§ **YOUR INSTRUCTIONS**:
Each entry below must be repeated exactly. Leave the pictures out of it.

§ **DATA TO PROCESS**:

○ ○ ○ ○ ○ ○ ○

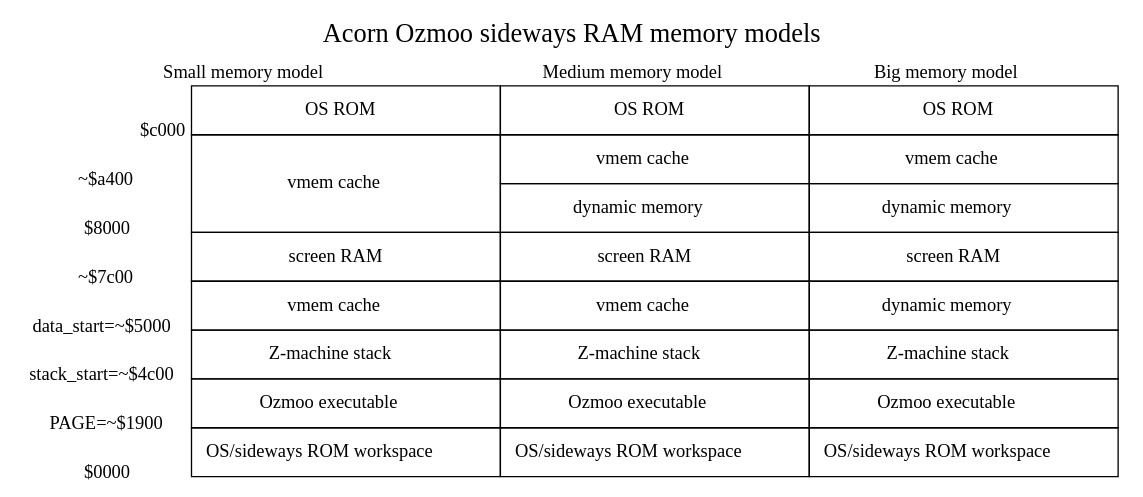
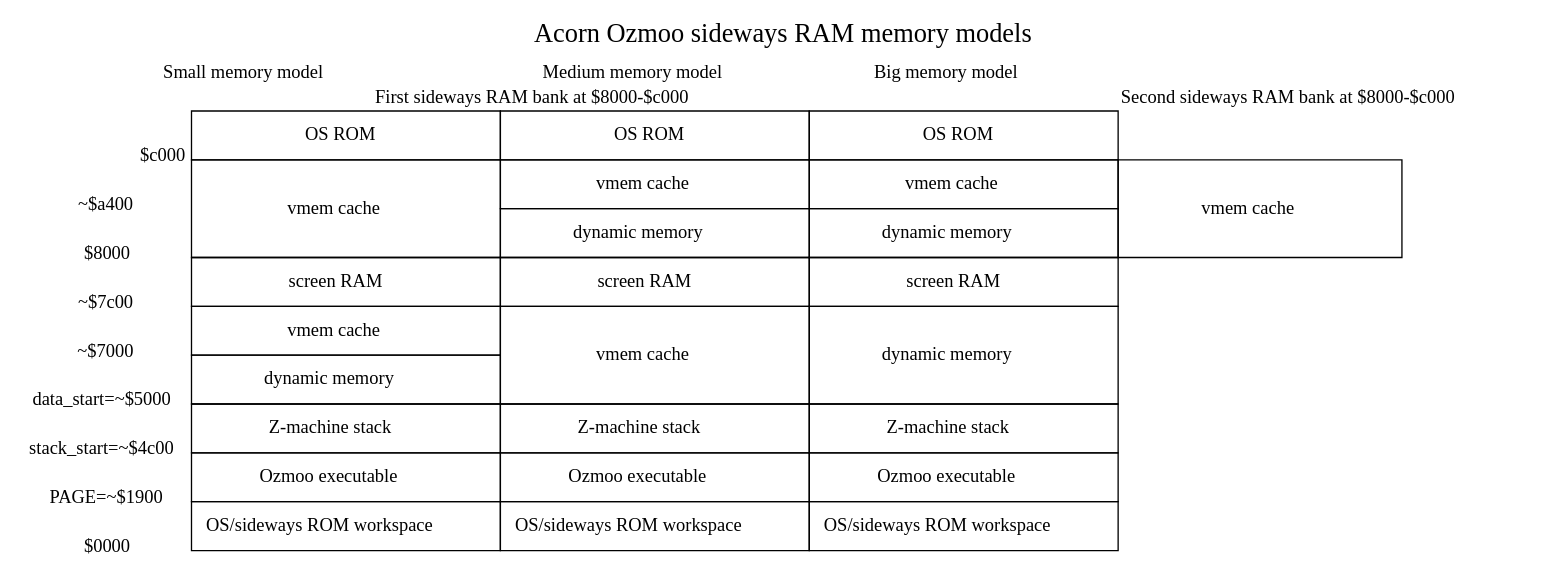
One commit to ZornsLemma/ozmoo changed the diagram in documentation/techdocs/swr-memory-models.dot. Above: the diagram before and after it, drawn with Graphviz.

Commit message:
WIP diagram

```diff
--- a/documentation/techdocs/swr-memory-models.dot
+++ b/documentation/techdocs/swr-memory-models.dot
@@ -1,64 +1,73 @@
 digraph memory {
     graph [nodesep=1, label="Acorn Ozmoo sideways RAM memory models", fontsize=20, labelloc=t];
     forcelabels=true;
     node [shape=plaintext];
 
     small [label=<
     <table border="0" cellspacing="0">
         <tr>
             <td colspan="2" border="0">Small memory model</td>
             <td colspan="1" border="0">Medium memory model</td>
 	    <td colspan="1" border="0">Big memory model</td>
         </tr>
         <tr>
+            <td colspan="4" border="0">First sideways RAM bank at $8000-$c000</td>
+            <td colspan="4" border="0">Second sideways RAM bank at $8000-$c000</td>
+        </tr>
+        <tr>
             <td align="text" valign="bottom"><sub>$c000</sub><br align="right" /></td>
             <td border="1" cellpadding="10">OS ROM</td>
             <td border="1" cellpadding="10">OS ROM</td>
 	    <td border="1" cellpadding="10">OS ROM</td>
         </tr>
 	<tr>
 	    <td valign="bottom"><sub>~$a400</sub></td>
 	    <td border="1" rowspan="2" cellpadding="10">vmem cache</td>
 	    <td border="1" cellpadding="10">vmem cache</td>
 	    <td border="1" cellpadding="10">vmem cache</td>
+	    <td border="1" rowspan="2" cellpadding="10">vmem cache</td>
 	</tr>
         <tr>
             <td valign="bottom"><sub>$8000</sub></td>
 	    <td border="1" cellpadding="10">dynamic memory</td>
 	    <td border="1" cellpadding="10">dynamic memory</td>
         </tr>
         <tr>
             <td valign="bottom"><sub>~$7c00</sub></td>
             <td border="1" cellpadding="10">screen RAM</td>
             <td border="1" cellpadding="10">screen RAM</td>
             <td border="1" cellpadding="10">screen RAM</td>
         </tr>
         <tr>
+            <td valign="bottom"><sub>~$7000</sub></td>
+            <td border="1" cellpadding="10">vmem cache</td>
+            <td border="1" rowspan="2" cellpadding="10">vmem cache</td>
+            <td border="1" rowspan="2" cellpadding="10">dynamic memory</td>
+        </tr>
+        <tr>
             <td valign="bottom"><sub>data_start=~$5000</sub></td>
-            <td border="1" cellpadding="10">vmem cache</td>
-            <td border="1" cellpadding="10">vmem cache</td>
             <td border="1" cellpadding="10">dynamic memory</td>
         </tr>
         <tr>
             <td valign="bottom"><sub>stack_start=~$4c00</sub></td>
             <td border="1" cellpadding="10">Z-machine stack</td>
             <td border="1" cellpadding="10">Z-machine stack</td>
             <td border="1" cellpadding="10">Z-machine stack</td>
         </tr>
         <tr>
             <td valign="bottom"><sub>PAGE=~$1900</sub></td>
             <td border="1" cellpadding="10">Ozmoo executable</td>
             <td border="1" cellpadding="10">Ozmoo executable</td>
             <td border="1" cellpadding="10">Ozmoo executable</td>
         </tr>
         <tr>
             <td valign="bottom"><sub>$0000</sub></td>
             <td border="1" cellpadding="10">OS/sideways ROM workspace</td>
             <td border="1" cellpadding="10">OS/sideways ROM workspace</td>
             <td border="1" cellpadding="10">OS/sideways ROM workspace</td>
         </tr>
     </table>>];
 
 }
 
 # vi: sw=4 sts=4
```
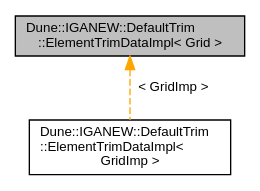
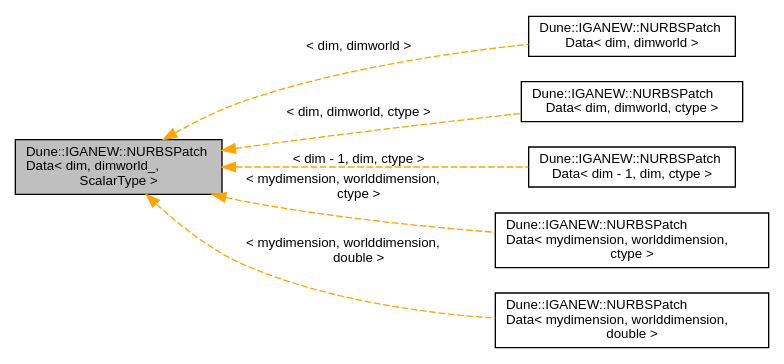
One commit to rath3t/dune-iga-doc changed the diagram in d0/d34/a01486.dot. Above: the diagram before and after it, drawn with Graphviz. The commit also changed 1308 other files, not shown here.

```diff
--- a/d0/d34/a01486.dot
+++ b/d0/d34/a01486.dot
@@ -1,9 +1,18 @@
-digraph "Dune::IGANEW::DefaultTrim::ElementTrimDataImpl&lt; Grid &gt;"
+digraph "Dune::IGANEW::NURBSPatchData&lt; dim, dimworld_, ScalarType &gt;"
 {
  // LATEX_PDF_SIZE
   edge [fontname="Helvetica",fontsize="10",labelfontname="Helvetica",labelfontsize="10"];
   node [fontname="Helvetica",fontsize="10",shape=record];
-  Node1 [label="Dune::IGANEW::DefaultTrim\l::ElementTrimDataImpl\< Grid \>",height=0.2,width=0.4,color="black", fillcolor="grey75", style="filled", fontcolor="black",tooltip=" "];
-  Node1 -> Node2 [dir="back",color="orange",fontsize="10",style="dashed",label=" \< GridImp \>" ,fontname="Helvetica"];
-  Node2 [label="Dune::IGANEW::DefaultTrim\l::ElementTrimDataImpl\<\l GridImp \>",height=0.2,width=0.4,color="black", fillcolor="white", style="filled",URL="$dc/d47/a01487.html",tooltip=" "];
+  rankdir="LR";
+  Node1 [label="Dune::IGANEW::NURBSPatch\lData\< dim, dimworld_,\l ScalarType \>",height=0.2,width=0.4,color="black", fillcolor="grey75", style="filled", fontcolor="black",tooltip="Struct that holds all data regarding the NURBS geometric structure."];
+  Node1 -> Node2 [dir="back",color="orange",fontsize="10",style="dashed",label=" \< dim, dimworld \>" ,fontname="Helvetica"];
+  Node2 [label="Dune::IGANEW::NURBSPatch\lData\< dim, dimworld \>",height=0.2,width=0.4,color="black", fillcolor="white", style="filled",URL="$dc/d47/a01487.html",tooltip=" "];
+  Node1 -> Node3 [dir="back",color="orange",fontsize="10",style="dashed",label=" \< dim, dimworld, ctype \>" ,fontname="Helvetica"];
+  Node3 [label="Dune::IGANEW::NURBSPatch\lData\< dim, dimworld, ctype \>",height=0.2,width=0.4,color="black", fillcolor="white", style="filled",URL="$dc/d47/a01487.html",tooltip=" "];
+  Node1 -> Node4 [dir="back",color="orange",fontsize="10",style="dashed",label=" \< dim - 1, dim, ctype \>" ,fontname="Helvetica"];
+  Node4 [label="Dune::IGANEW::NURBSPatch\lData\< dim - 1, dim, ctype \>",height=0.2,width=0.4,color="black", fillcolor="white", style="filled",URL="$dc/d47/a01487.html",tooltip=" "];
+  Node1 -> Node5 [dir="back",color="orange",fontsize="10",style="dashed",label=" \< mydimension, worlddimension,\l ctype \>" ,fontname="Helvetica"];
+  Node5 [label="Dune::IGANEW::NURBSPatch\lData\< mydimension, worlddimension,\l ctype \>",height=0.2,width=0.4,color="black", fillcolor="white", style="filled",URL="$dc/d47/a01487.html",tooltip=" "];
+  Node1 -> Node6 [dir="back",color="orange",fontsize="10",style="dashed",label=" \< mydimension, worlddimension,\l double \>" ,fontname="Helvetica"];
+  Node6 [label="Dune::IGANEW::NURBSPatch\lData\< mydimension, worlddimension,\l double \>",height=0.2,width=0.4,color="black", fillcolor="white", style="filled",URL="$dc/d47/a01487.html",tooltip=" "];
 }
```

○ ○ ○ ○ ○ ○ ○

§ **TASK SOLUTION**:
One commit to ZornsLemma/ozmoo changed the diagram in documentation/techdocs/swr-memory-models.dot. Above: the diagram before and after it, drawn with Graphviz.

Commit message:
WIP diagram

```diff
--- a/documentation/techdocs/swr-memory-models.dot
+++ b/documentation/techdocs/swr-memory-models.dot
@@ -1,64 +1,73 @@
 digraph memory {
     graph [nodesep=1, label="Acorn Ozmoo sideways RAM memory models", fontsize=20, labelloc=t];
     forcelabels=true;
     node [shape=plaintext];
 
     small [label=<
     <table border="0" cellspacing="0">
         <tr>
             <td colspan="2" border="0">Small memory model</td>
             <td colspan="1" border="0">Medium memory model</td>
 	    <td colspan="1" border="0">Big memory model</td>
         </tr>
         <tr>
+            <td colspan="4" border="0">First sideways RAM bank at $8000-$c000</td>
+            <td colspan="4" border="0">Second sideways RAM bank at $8000-$c000</td>
+        </tr>
+        <tr>
             <td align="text" valign="bottom"><sub>$c000</sub><br align="right" /></td>
             <td border="1" cellpadding="10">OS ROM</td>
             <td border="1" cellpadding="10">OS ROM</td>
 	    <td border="1" cellpadding="10">OS ROM</td>
         </tr>
 	<tr>
 	    <td valign="bottom"><sub>~$a400</sub></td>
 	    <td border="1" rowspan="2" cellpadding="10">vmem cache</td>
 	    <td border="1" cellpadding="10">vmem cache</td>
 	    <td border="1" cellpadding="10">vmem cache</td>
+	    <td border="1" rowspan="2" cellpadding="10">vmem cache</td>
 	</tr>
         <tr>
             <td valign="bottom"><sub>$8000</sub></td>
 	    <td border="1" cellpadding="10">dynamic memory</td>
 	    <td border="1" cellpadding="10">dynamic memory</td>
         </tr>
         <tr>
             <td valign="bottom"><sub>~$7c00</sub></td>
             <td border="1" cellpadding="10">screen RAM</td>
             <td border="1" cellpadding="10">screen RAM</td>
             <td border="1" cellpadding="10">screen RAM</td>
         </tr>
         <tr>
+            <td valign="bottom"><sub>~$7000</sub></td>
+            <td border="1" cellpadding="10">vmem cache</td>
+            <td border="1" rowspan="2" cellpadding="10">vmem cache</td>
+            <td border="1" rowspan="2" cellpadding="10">dynamic memory</td>
+        </tr>
+        <tr>
             <td valign="bottom"><sub>data_start=~$5000</sub></td>
-            <td border="1" cellpadding="10">vmem cache</td>
-            <td border="1" cellpadding="10">vmem cache</td>
             <td border="1" cellpadding="10">dynamic memory</td>
         </tr>
         <tr>
             <td valign="bottom"><sub>stack_start=~$4c00</sub></td>
             <td border="1" cellpadding="10">Z-machine stack</td>
             <td border="1" cellpadding="10">Z-machine stack</td>
             <td border="1" cellpadding="10">Z-machine stack</td>
         </tr>
         <tr>
             <td valign="bottom"><sub>PAGE=~$1900</sub></td>
             <td border="1" cellpadding="10">Ozmoo executable</td>
             <td border="1" cellpadding="10">Ozmoo executable</td>
             <td border="1" cellpadding="10">Ozmoo executable</td>
         </tr>
         <tr>
             <td valign="bottom"><sub>$0000</sub></td>
             <td border="1" cellpadding="10">OS/sideways ROM workspace</td>
             <td border="1" cellpadding="10">OS/sideways ROM workspace</td>
             <td border="1" cellpadding="10">OS/sideways ROM workspace</td>
         </tr>
     </table>>];
 
 }
 
 # vi: sw=4 sts=4
```
One commit to rath3t/dune-iga-doc changed the diagram in d0/d34/a01486.dot. Above: the diagram before and after it, drawn with Graphviz. The commit also changed 1308 other files, not shown here.

```diff
--- a/d0/d34/a01486.dot
+++ b/d0/d34/a01486.dot
@@ -1,9 +1,18 @@
-digraph "Dune::IGANEW::DefaultTrim::ElementTrimDataImpl&lt; Grid &gt;"
+digraph "Dune::IGANEW::NURBSPatchData&lt; dim, dimworld_, ScalarType &gt;"
 {
  // LATEX_PDF_SIZE
   edge [fontname="Helvetica",fontsize="10",labelfontname="Helvetica",labelfontsize="10"];
   node [fontname="Helvetica",fontsize="10",shape=record];
-  Node1 [label="Dune::IGANEW::DefaultTrim\l::ElementTrimDataImpl\< Grid \>",height=0.2,width=0.4,color="black", fillcolor="grey75", style="filled", fontcolor="black",tooltip=" "];
-  Node1 -> Node2 [dir="back",color="orange",fontsize="10",style="dashed",label=" \< GridImp \>" ,fontname="Helvetica"];
-  Node2 [label="Dune::IGANEW::DefaultTrim\l::ElementTrimDataImpl\<\l GridImp \>",height=0.2,width=0.4,color="black", fillcolor="white", style="filled",URL="$dc/d47/a01487.html",tooltip=" "];
+  rankdir="LR";
+  Node1 [label="Dune::IGANEW::NURBSPatch\lData\< dim, dimworld_,\l ScalarType \>",height=0.2,width=0.4,color="black", fillcolor="grey75", style="filled", fontcolor="black",tooltip="Struct that holds all data regarding the NURBS geometric structure."];
+  Node1 -> Node2 [dir="back",color="orange",fontsize="10",style="dashed",label=" \< dim, dimworld \>" ,fontname="Helvetica"];
+  Node2 [label="Dune::IGANEW::NURBSPatch\lData\< dim, dimworld \>",height=0.2,width=0.4,color="black", fillcolor="white", style="filled",URL="$dc/d47/a01487.html",tooltip=" "];
+  Node1 -> Node3 [dir="back",color="orange",fontsize="10",style="dashed",label=" \< dim, dimworld, ctype \>" ,fontname="Helvetica"];
+  Node3 [label="Dune::IGANEW::NURBSPatch\lData\< dim, dimworld, ctype \>",height=0.2,width=0.4,color="black", fillcolor="white", style="filled",URL="$dc/d47/a01487.html",tooltip=" "];
+  Node1 -> Node4 [dir="back",color="orange",fontsize="10",style="dashed",label=" \< dim - 1, dim, ctype \>" ,fontname="Helvetica"];
+  Node4 [label="Dune::IGANEW::NURBSPatch\lData\< dim - 1, dim, ctype \>",height=0.2,width=0.4,color="black", fillcolor="white", style="filled",URL="$dc/d47/a01487.html",tooltip=" "];
+  Node1 -> Node5 [dir="back",color="orange",fontsize="10",style="dashed",label=" \< mydimension, worlddimension,\l ctype \>" ,fontname="Helvetica"];
+  Node5 [label="Dune::IGANEW::NURBSPatch\lData\< mydimension, worlddimension,\l ctype \>",height=0.2,width=0.4,color="black", fillcolor="white", style="filled",URL="$dc/d47/a01487.html",tooltip=" "];
+  Node1 -> Node6 [dir="back",color="orange",fontsize="10",style="dashed",label=" \< mydimension, worlddimension,\l double \>" ,fontname="Helvetica"];
+  Node6 [label="Dune::IGANEW::NURBSPatch\lData\< mydimension, worlddimension,\l double \>",height=0.2,width=0.4,color="black", fillcolor="white", style="filled",URL="$dc/d47/a01487.html",tooltip=" "];
 }
```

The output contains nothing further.